---------- DATA PROVIDED

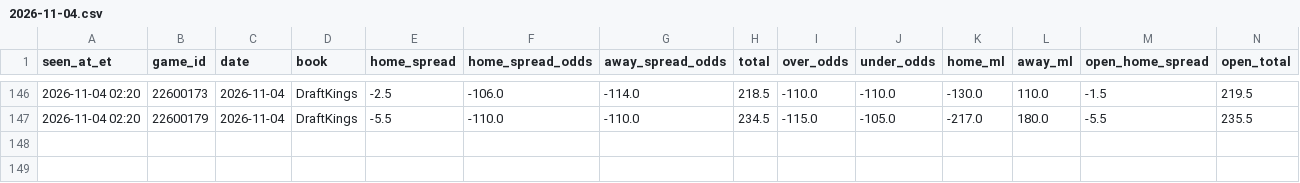
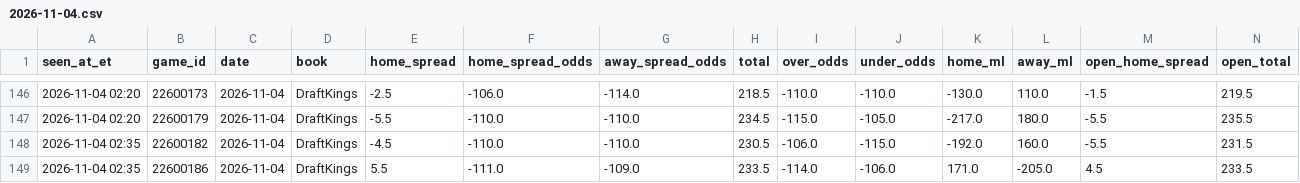
Before and after one commit to JeffreyD24/nba-mixed-model, a CSV file: research/odds/2026-11-04.csv, drawn as a sheet; only a part is shown, gaps mark what is left out; rows hold the shown columns only; the diff names each change by its address in the sheet, - before the commit and + after, or states it on an @@ line.

```diff
--- a/research/odds/2026-11-04.csv
+++ b/research/odds/2026-11-04.csv
+row 148: 2026-11-04 02:35 | 22600182 | 2026-11-04 | DraftKings | -4.5 | -110.0 | -110.0 | 230.5 | -106.0 | -115.0 | -192.0 | 160.0 | -5.5 | 231.5
+row 149: 2026-11-04 02:35 | 22600186 | 2026-11-04 | DraftKings | 5.5 | -111.0 | -109.0 | 233.5 | -114.0 | -106.0 | 171.0 | -205.0 | 4.5 | 233.5
```
Also changed, not shown: research/polymarket/2026-11-04.csv, research/polymarket/2026-11-05.csv, 17 other files.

--------------------

Output the data above exactly, excluding images.

Before and after one commit to JeffreyD24/nba-mixed-model, a CSV file: research/odds/2026-11-04.csv, drawn as a sheet; only a part is shown, gaps mark what is left out; rows hold the shown columns only; the diff names each change by its address in the sheet, - before the commit and + after, or states it on an @@ line.

```diff
--- a/research/odds/2026-11-04.csv
+++ b/research/odds/2026-11-04.csv
+row 148: 2026-11-04 02:35 | 22600182 | 2026-11-04 | DraftKings | -4.5 | -110.0 | -110.0 | 230.5 | -106.0 | -115.0 | -192.0 | 160.0 | -5.5 | 231.5
+row 149: 2026-11-04 02:35 | 22600186 | 2026-11-04 | DraftKings | 5.5 | -111.0 | -109.0 | 233.5 | -114.0 | -106.0 | 171.0 | -205.0 | 4.5 | 233.5
```
Also changed, not shown: research/polymarket/2026-11-04.csv, research/polymarket/2026-11-05.csv, 17 other files.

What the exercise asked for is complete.